Back in the Office, with Some Good Omens: Recountings on Seeking the Eureka for Mercury Contamination in Obi
Asked to write a press release for her research in Obi island, Lelly took to making it the bestest press release ever. If you know, you know.
A manuscript preparation guide for biology students
Getting started on writing your thesis can be incredibly tough. Known as the tyranny of the blank page, even getting the first words down feels daunting. This guide (in Bahasa Indonesia) will take you every step of the way, from developing your manuscript to writing it, and finally to completing it. Overcome the tyranny of the blank page!
A collection of ecology videos
This collection of videos and PDFs has been created specifically to allow biology or any other student to learn vegetation, population, and community ecology, free of the impediments of traditional education. They are free to watch, download, and share, at your own convenience. Most lectures are currently in Bahasa Indonesia, with the remainder in English and more to come in both languages.
A hub for various Creative Commons-related tutorials, guides, and articles
Through its free legal tools and licenses, Creative Commons enables authors, artists, scientists, and educators to share and distribute their work under easy-to-understand copyright terms. Creative Commons licenses essentially allow creators to take a “some rights reserved” approach to licensing, rather than an “all rights reserved” one, by giving others permission to use a work, but only under a specific set of conditions. In this way, creators' rights can be respected while the public good is served.
An introduction to predatory publishing, its controversies, and how to navigate the wilds of scholarly communication
The open access model offers efficiency in the publishing process and promises better visibility and discoverability for research. Many scientists, however, have expressed concern over its susceptibility to exploitation by publishers trying to earn faster and higher revenue by pumping out an endless stream of articles regardless of their scientific quality while charging their authors exorbitant fees for the privilege of being published.

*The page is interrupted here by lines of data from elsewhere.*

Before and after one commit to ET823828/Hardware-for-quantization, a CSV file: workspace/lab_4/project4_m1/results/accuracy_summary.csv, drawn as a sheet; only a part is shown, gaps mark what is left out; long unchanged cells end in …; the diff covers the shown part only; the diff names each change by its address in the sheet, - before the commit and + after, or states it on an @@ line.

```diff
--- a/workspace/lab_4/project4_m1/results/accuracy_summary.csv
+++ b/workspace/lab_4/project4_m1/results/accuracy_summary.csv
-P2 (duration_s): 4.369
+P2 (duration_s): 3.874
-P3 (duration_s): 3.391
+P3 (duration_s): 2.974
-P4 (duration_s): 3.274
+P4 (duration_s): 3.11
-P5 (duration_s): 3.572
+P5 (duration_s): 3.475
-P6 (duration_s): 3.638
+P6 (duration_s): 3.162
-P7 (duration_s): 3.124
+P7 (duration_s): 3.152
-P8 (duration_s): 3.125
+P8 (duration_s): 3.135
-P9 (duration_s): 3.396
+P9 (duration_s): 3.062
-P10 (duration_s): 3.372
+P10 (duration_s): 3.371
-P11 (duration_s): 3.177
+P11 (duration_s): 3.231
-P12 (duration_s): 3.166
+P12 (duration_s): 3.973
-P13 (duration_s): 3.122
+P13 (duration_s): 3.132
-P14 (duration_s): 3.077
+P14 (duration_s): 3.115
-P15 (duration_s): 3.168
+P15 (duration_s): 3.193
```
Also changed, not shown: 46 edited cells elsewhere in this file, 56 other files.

These predatory publishers threaten the integrity of science, but will do whatever it takes to shield themselves from public exposure.
This article series explores the origins of predatory publishing, the attempts to expose them, the resulting controversy, why this discussion matters, and what authors can do to outsmart the predators snapping at their heels.